As the BBC put it, "It will be hard for any host to compete with Barcelona's unique way of lighting the Olympic flame at the 1992 opening ceremony."

Four years later, Atlanta more than compensated for its lack of flame-lighting trickery with star appeal. An otherwise uninspiring Opening Ceremony that featured a bunch of pickup trucks was made memorable at the end when swimming star Janet Evans handed the Olympic torch to a surprise guest – The Greatest, Muhammad Ali, who had a career coda by lighting the caldron while his body shook from the effects of Parkinson's.

It was a humanizing moment for Ali and a rallying one for a nation that for so long had been divided in its opinion on the boxing legend and onetime draft dodger.

But those ceremonies were all prelude to the show-stopping, show-starter in Beijing. When the Olympics came to China for the first time, the world's most populous nation was acutely ready for its long-anticipated showcase.

"China's proudest night," declared the China Daily.

The inner workings of China's proudest night were less a point of pride: participants in the Opening Ceremony were virtual indentured servants, rehearsing for 10 months while living in almost barbaric conditions. The director of the production, Zang Yimou, told the Telegraph of London in 2008 that neither England nor any other country could produce such a spectacle because labor unions would never allow the work force to endure such conditions.

But if it was ugly on the inside, it sure was pretty on the outside.

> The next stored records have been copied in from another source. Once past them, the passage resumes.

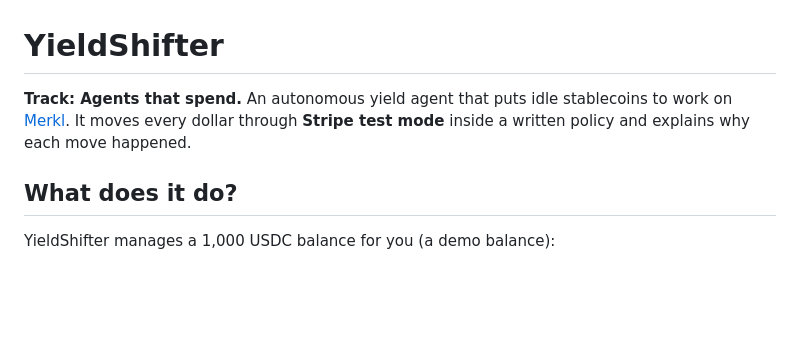
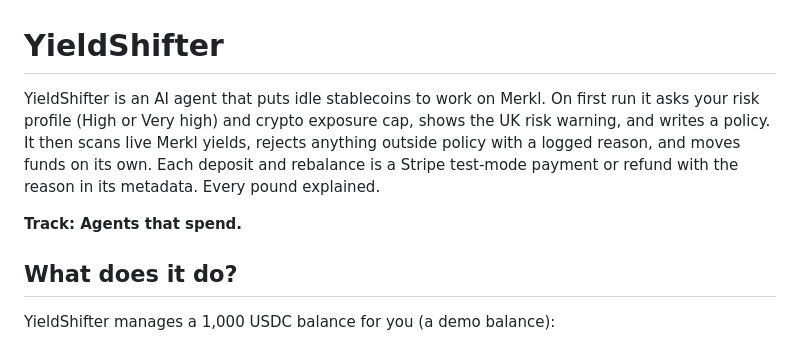
Before and after one commit to foxreymann/Yield-Shifter, a Markdown page: README.md, the part around the change. GitHub-like rendering; blank space fills up the shorter version.

Commit message:
README: submission description
Co-Authored-By: Claude Opus 5.5 <noreply@anthropic.com>

```diff
--- a/README.md
+++ b/README.md
@@ -1,6 +1,8 @@
 # YieldShifter
 
-**Track: Agents that spend.** An autonomous yield agent that puts idle stablecoins to work on [Merkl](https://app.merkl.xyz/). It moves every dollar through **Stripe test mode** inside a written policy and explains why each move happened.
+YieldShifter is an AI agent that puts idle stablecoins to work on Merkl. On first run it asks your risk profile (High or Very high) and crypto exposure cap, shows the UK risk warning, and writes a policy. It then scans live Merkl yields, rejects anything outside policy with a logged reason, and moves funds on its own. Each deposit and rebalance is a Stripe test-mode payment or refund with the reason in its metadata. Every pound explained.
+
+**Track: Agents that spend.**
 
 ## What does it do?
 
```
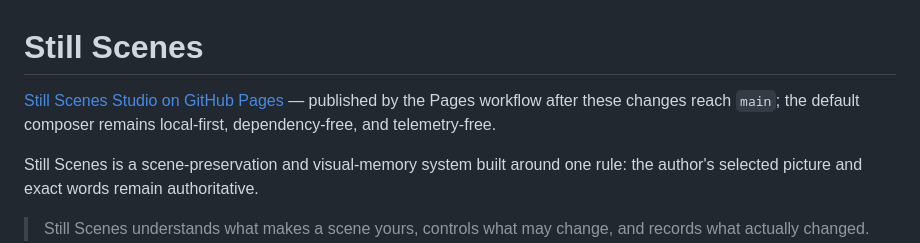
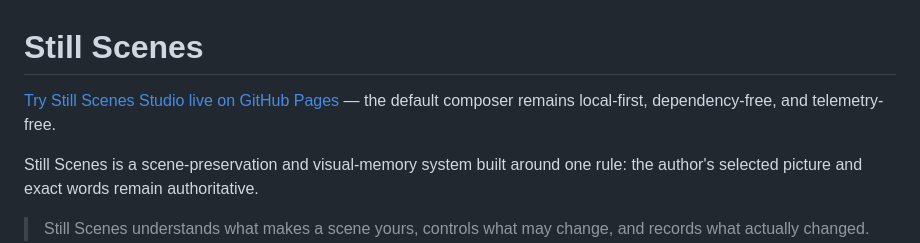
Before and after one commit to notEhEnG/still-scenes, a Markdown page: README.md, the part around the change. Rendered like a GitHub page.

Commit message:
Mark Still Scenes Studio live

```diff
--- a/README.md
+++ b/README.md
@@ -1,6 +1,6 @@
 # Still Scenes
 
-[Still Scenes Studio on GitHub Pages](https://noteheng.github.io/still-scenes/) — published by the Pages workflow after these changes reach `main`; the default composer remains local-first, dependency-free, and telemetry-free.
+[Try Still Scenes Studio live on GitHub Pages](https://noteheng.github.io/still-scenes/) — the default composer remains local-first, dependency-free, and telemetry-free.
 
 Still Scenes is a scene-preservation and visual-memory system built around one rule: the author's selected picture and exact words remain authoritative.
 
```
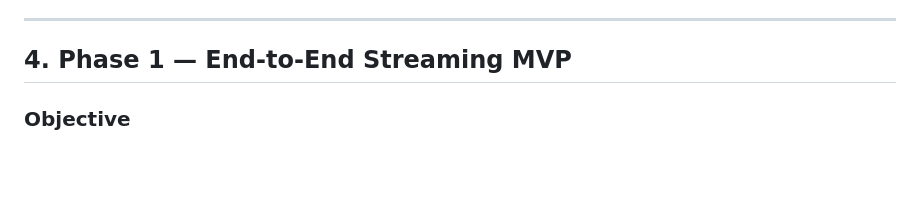
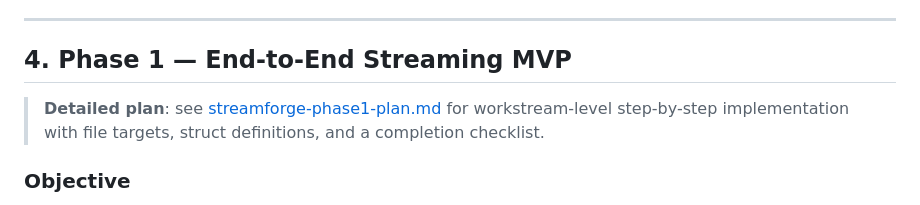
Before and after one commit to amey-padvekar/streamforge, a Markdown page: docs/design/streamforge-implementation-plan.md, the part around the change. GitHub-like rendering; blank space fills up the shorter version.

Commit message:
add phase 1 plan

```diff
--- a/docs/design/streamforge-implementation-plan.md
+++ b/docs/design/streamforge-implementation-plan.md
@@ -99,6 +99,8 @@ Create a repo structure, development workflow, and baseline architecture skeleto
 ---
 
 ## 4. Phase 1 — End-to-End Streaming MVP
+
+> **Detailed plan**: see [streamforge-phase1-plan.md](streamforge-phase1-plan.md) for workstream-level step-by-step implementation with file targets, struct definitions, and a completion checklist.
 
 ### Objective
 Deliver the first working slice where an agent captures the screen, sends JPEG frames through the Go server, and a browser viewer renders them.
```
Also changed, not shown: docs/design/streamforge-phase1-plan.md (added, +597 -0 lines).
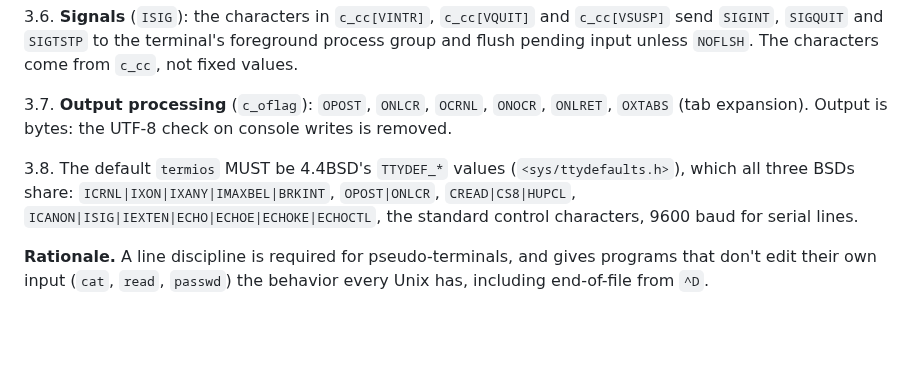
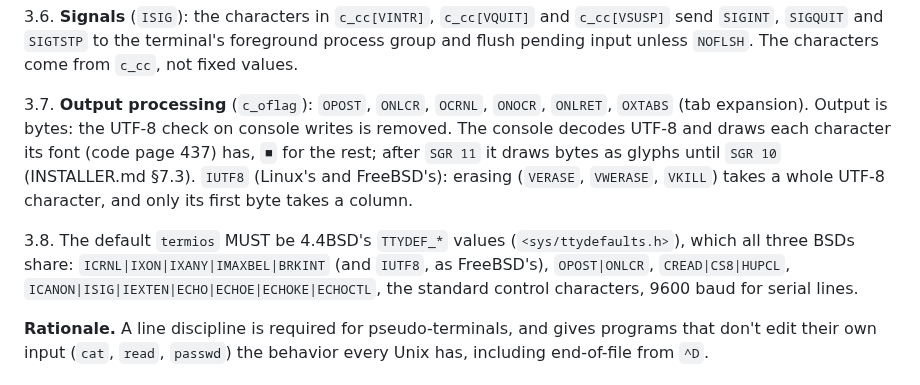
Before and after one commit to OxideBSD/OxideBSD-doc, a Markdown page: TTY.md, the part around the change. Drawn GitHub-style; blank space fills up the shorter version.

```diff
--- a/TTY.md
+++ b/TTY.md
@@ -84,10 +84,14 @@ combinations.
 input unless `NOFLSH`. The characters come from `c_cc`, not fixed values.
 
 3.7. **Output processing** (`c_oflag`): `OPOST`, `ONLCR`, `OCRNL`, `ONOCR`, `ONLRET`, `OXTABS`
-(tab expansion). Output is bytes: the UTF-8 check on console writes is removed.
+(tab expansion). Output is bytes: the UTF-8 check on console writes is removed. The console
+decodes UTF-8 and draws each character its font (code page 437) has, `■` for the rest; after
+`SGR 11` it draws bytes as glyphs until `SGR 10` (INSTALLER.md §7.3). `IUTF8` (Linux's and
+FreeBSD's): erasing (`VERASE`, `VWERASE`, `VKILL`) takes a whole UTF-8 character, and only its
+first byte takes a column.
 
 3.8. The default `termios` MUST be 4.4BSD's `TTYDEF_*` values (`<sys/ttydefaults.h>`), which all
-three BSDs share: `ICRNL|IXON|IXANY|IMAXBEL|BRKINT`,
+three BSDs share: `ICRNL|IXON|IXANY|IMAXBEL|BRKINT` (and `IUTF8`, as FreeBSD's),
 `OPOST|ONLCR`, `CREAD|CS8|HUPCL`, `ICANON|ISIG|IEXTEN|ECHO|ECHOE|ECHOKE|ECHOCTL`, the standard
 control characters, 9600 baud for serial lines.
 
```
Also changed, not shown: INSTALLER.md (+33 -5 lines).
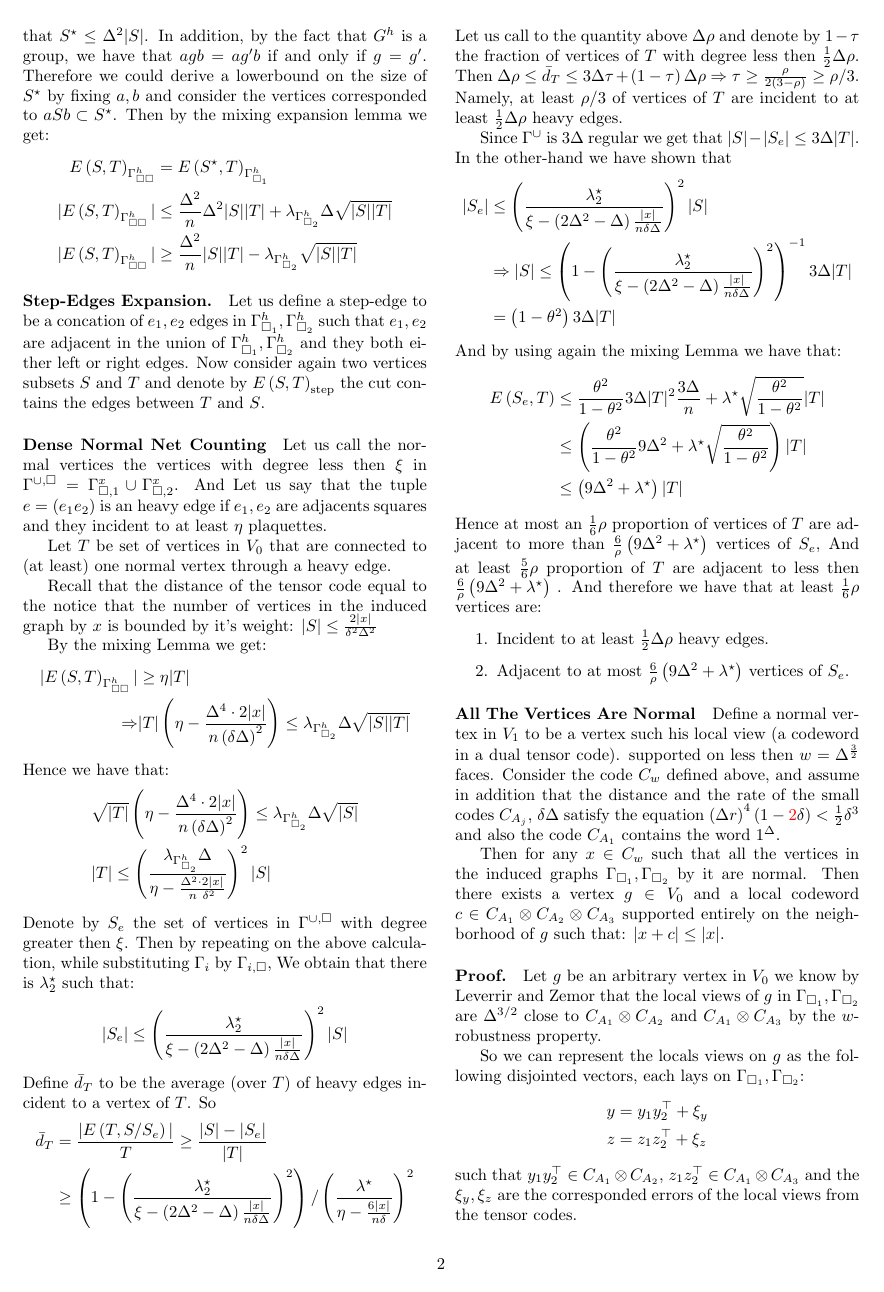
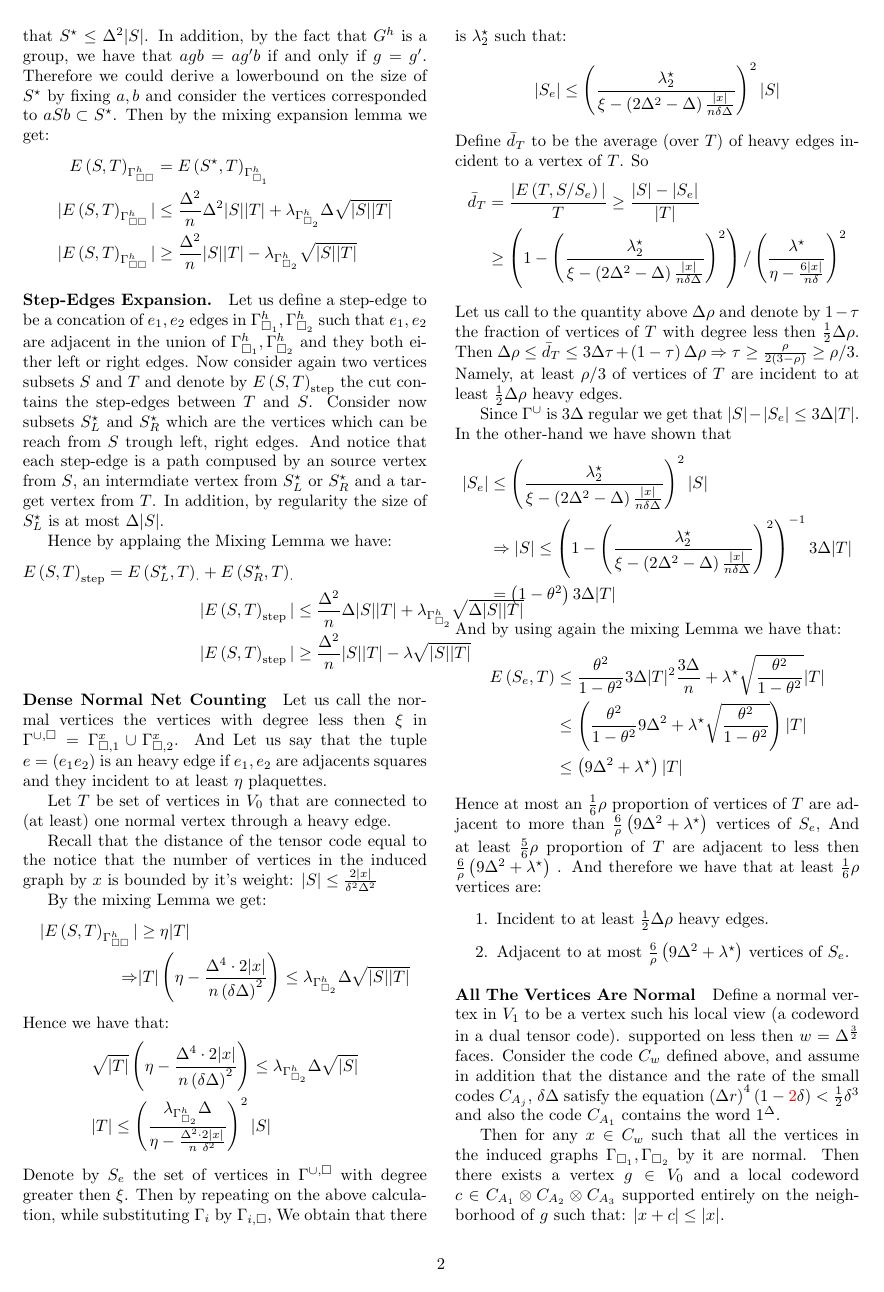
Before and after one commit to dudupo/Academic, a LaTeX document (projects/NLTES_project/ltc_v2.tex): page 2 of 3 before the commit and page 2 of 4 after it. Compiled offline with pdfLaTeX.

Commit message:
compiling -Fri Sep 16 02:28:30 PM IDT 2022

```diff
--- a/projects/NLTES_project/ltc_v2.tex
+++ b/projects/NLTES_project/ltc_v2.tex
@@ -199,7 +199,18 @@
 	  \end{split}
 	\end{equation*}
 	\paragraph{Step-Edges Expansion.} Let us define a step-edge to be a concation of $e_{1},e_{2}$ edges in $\Gsah, \Gsbh$ such that $e_{1},e_{2}$ are adjacent in the union of $\Gsah, \Gsbh$ and they both either left or right edges.
-	Now consider again two vertices subsets $S$ and $T$ and denote by $ \ESTs $ the cut contains the edges between $T$ and $S$.
+	Now consider again two vertices subsets $S$ and $T$ and denote by $ \ESTs $ the cut contains the step-edges between $T$ and $S$.
+	Consider now subsets $S^{\star}_{L}$ and $S^{\star}_{R}$ which are the vertices which can be reach from $S$ trough left, right edges. And notice that each step-edge is a path compused by an source vertex from $S$, an intermdiate vertex from $S^{\star}_{L}$ or $S^{\star}_{R}$ and a target vertex from $T$. In addition, by regularity the size of $S^{\star}_{L}$ is at most $\Delta|S|$.
+
+	Hence by applaing the Mixing Lemma we have:
+		\begin{equation*}
+	  \begin{split}
+	    \ESTs = E\left( S^{\star}_{L}, T  \right)_{\cdot} +  E\left( S^{\star}_{R}, T  \right)_{\cdot} \\
+	|\ESTs| &\le \frac{\Delta^{2}}{n}\Delta|S||T| + \lambda_{\Gsbh}\sqrt{\Delta|S||T|} \\
+      |\ESTs| &\ge \frac{\Delta^{2}}{n}|S||T| - \lambda\sqrt{|S||T|}
+	  \end{split}
+	\end{equation*}
+
 
 
 \paragraph{Dense Normal Net Counting} Let us call the normal vertices the vertices with degree less then $\xi$ in $\Guq = \Gamma_{\square, 1}^{x} \cup \Gamma_{\square, 2}^{x}$.
```
Also changed, not shown: projects/pdfs/ltc_v2.pdf.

The overpowering ceremony was a display of more than just the ruthless regimentation and precision many expected; it was a showcase of Chinese art and beauty as well. In front of 91,000 awestruck fans in the Olympic stadium and millions worldwide, China's look-what-we-can-do moment exceeded all predecessors.

The production was rolled out on the grandest scale – 2,008 drummers filled the stadium floor and thundered out a hello to the world on illuminated drums. The uniformity was impressive but predictable – the smiles from the drummers was slightly less expected. It was determined during rehearsals that so many serious miens pounding on drums and shouting into the night sky was more intimidating than welcoming, so the cast was encouraged to express joy for the cameras and the fans.

There were salutes to philosopher Confucius and to the Chinese advancements in printing. And, of course, there were galaxies of fireworks from the nation that invented the use of explosives as entertainment.

As China's story was told throughout a more than four-hour production, the underlying drama mounted: How would they light the torch? And with whom?

The who turned out to be gymnast Li Ning, who won six medals in the 1984 Olympics. The how was mind-boggling.

Li was suspended by cables at the top of the stadium and ran a dramatic, slow-motion lap in mid-air. Rehearsals were top-secret affairs, so the surprise and delight was almost percussive when Li began his lap to the roars that rose from below.

Capping a production unlike any other, China contributed levitation to the Olympic lexicon.

And now London is left with the most thankless task in Opening Ceremony history.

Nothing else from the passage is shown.